12-05-1995, 11:02 PM
Dear list members,
I posted a question concerning Force covariation with speed.

>We are working with force measuring horse shoes and conducted several
studies on the changes of the >force pattern/magnitude with speed of running
(trotting). There are may reports on the changes of >magnitude in the human
correlation of the >vertical, fore-aft or medial-lateral. Can anyone help
me? A follow-up question is whether the cross-talk >between the transducers
of the forceplate (as most commonly used) changes with increasing force. I
am >aware of the problem with plate deformation and the effect on the point
of application, and thus more >interested in the behavior of the transducers.

I received several responses and wish to thank all.

A short summary will follow here.

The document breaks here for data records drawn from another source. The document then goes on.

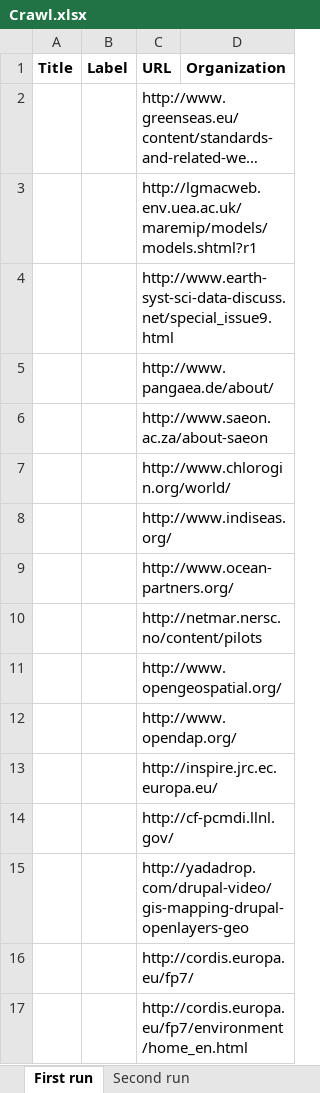
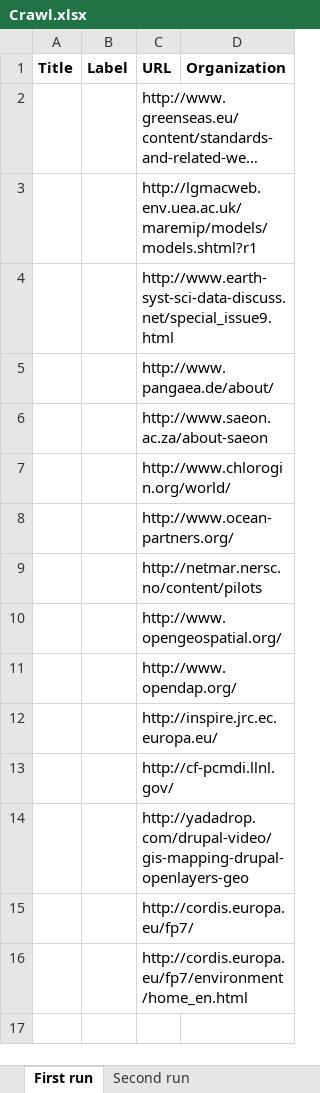
Before and after one commit to RockyCal/CINERGIWebCrawler, an Excel workbook: Crawl.xlsx, sheet First run, drawn as a sheet; long unchanged cells end in …; values as stored, in another font and other column widths than the file's, no borders; the diff names each change by its address in the sheet, - before the commit and + after, or states it on an @@ line.

```diff
--- a/Crawl.xlsx (sheet First run)
+++ b/Crawl.xlsx (sheet First run)
-row 8:  |  | http://www.indiseas.org/
```
Also changed, not shown: sheet Second run, 1 other file.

In doing some work with our force measuring horse shoe on a variable speed
treadmill, we found that the vertical and horizontal forces tend to
correlate (though not to a large extent) with increasing speed. The horse
shoe which is a composite of may materials, among of which is polyurethane
(80 degree Shore A) between the two 3 mm shoes. This is to keep the weight
and height of the shoe to be equivalent to a normal horse shoe. Static and
dynamic test (though at a low frequency) demonstrate linearity. Cross talk
can then easily corrected for. The question arises concerning more rapid
to in vivo calibrate the horse shoe when mounted on the horse's hoof.
Before making such an investment though we were interested in knowing if the
force plate is that much better in similar circumstances. Horses weighing
say 600 kg can easily exert a vertical force of 10 kN in a 200 ms period at
a slow trot. Force plates used in equine studies are usually large, and it
would be expected to deform to this loading. Would we expect a linear
deformation of the plate with speed and different rates of loading during

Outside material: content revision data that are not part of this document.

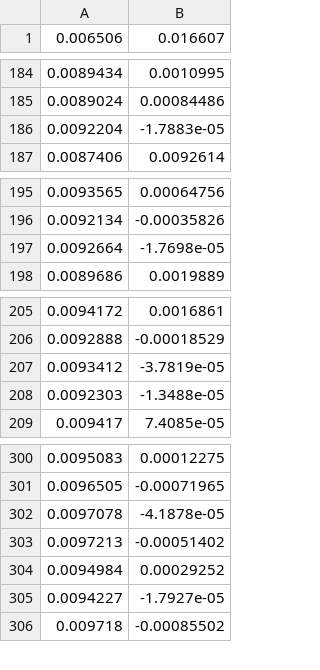
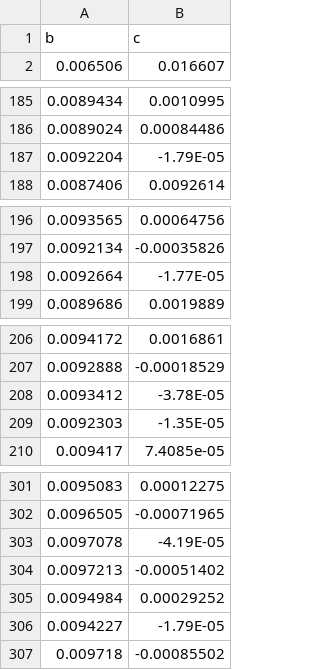
Before and after one commit to cBLUE-dev-team/cBLUE.github.io, a CSV file: lookup_tables/Hawkeye_LUTS/Chiroptera_4X_400_AGL_4pt75_mrad_hz.csv (was lookup_tables/Chiroptera_4X_400_AGL_4pt75_mrad_hz.csv), drawn as a sheet; only a part is shown, gaps mark what is left out; the diff covers the shown part only.

Commit message:
Add column headers and move LUTs into folders

```diff
--- a/lookup_tables/Chiroptera_4X_400_AGL_4pt75_mrad_hz.csv
+++ b/lookup_tables/Hawkeye_LUTS/Chiroptera_4X_400_AGL_4pt75_mrad_hz.csv
@@ -1 +1,2 @@
+b,c
 0.006506,0.016607
@@ -185,3 +186,3 @@
 0.0089024,0.00084486
-0.0092204,-1.7883e-05
+0.0092204,-1.79E-05
 0.0087406,0.0092614
@@ -196,3 +197,3 @@
 0.0092134,-0.00035826
-0.0092664,-1.7698e-05
+0.0092664,-1.77E-05
 0.0089686,0.0019889
@@ -206,4 +207,4 @@
 0.0092888,-0.00018529
-0.0093412,-3.7819e-05
-0.0092303,-1.3488e-05
+0.0093412,-3.78E-05
+0.0092303,-1.35E-05
 0.009417,7.4085e-05
@@ -301,6 +302,6 @@
 0.0096505,-0.00071965
-0.0097078,-4.1878e-05
+0.0097078,-4.19E-05
 0.0097213,-0.00051402
 0.0094984,0.00029252
-0.0094227,-1.7927e-05
+0.0094227,-1.79E-05
 0.009718,-0.00085502
```
Also changed, not shown: 5 edited cells elsewhere in this file, lookup_tables/Hawkeye_LUTS/HawkEye4X_Deep_400_AGL_8_mrad.csv, lookup_tables/Hawkeye_LUTS/HawkEye4X_Deep_400_AGL_8_mrad_hz.csv, 30 other files.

Several responses referred to the need to control the elements of the
measuring system (from the strain gages to the multiplexing..). These
controls have been done and accounted for. Others commented on the need of
an accurate calibration matrix, which also has been developed (Instron
machine). Thirdly, the question of natural frequency also arose, which in
this construction is above 1000 Hz. A problem with calibrating the force
shoe with a force plate may also be due to the dynamical organ which it is
attached, the hoof as pointed out by Young Hui Chang.

can one also assume the same is true at higher rates, such as heel strike in
humans?

No comments were offered on the true correlation of the various forces. I
would however assume that the geometry and movements of the limb and body
would result in periods of high and low correlation. These periods would be
at higher rates of loading, thus returning full circle to the question of

If my assumptions are incorrect or my questions are not properly formulated
please feel free to comment. Secondly if anyone has any further comment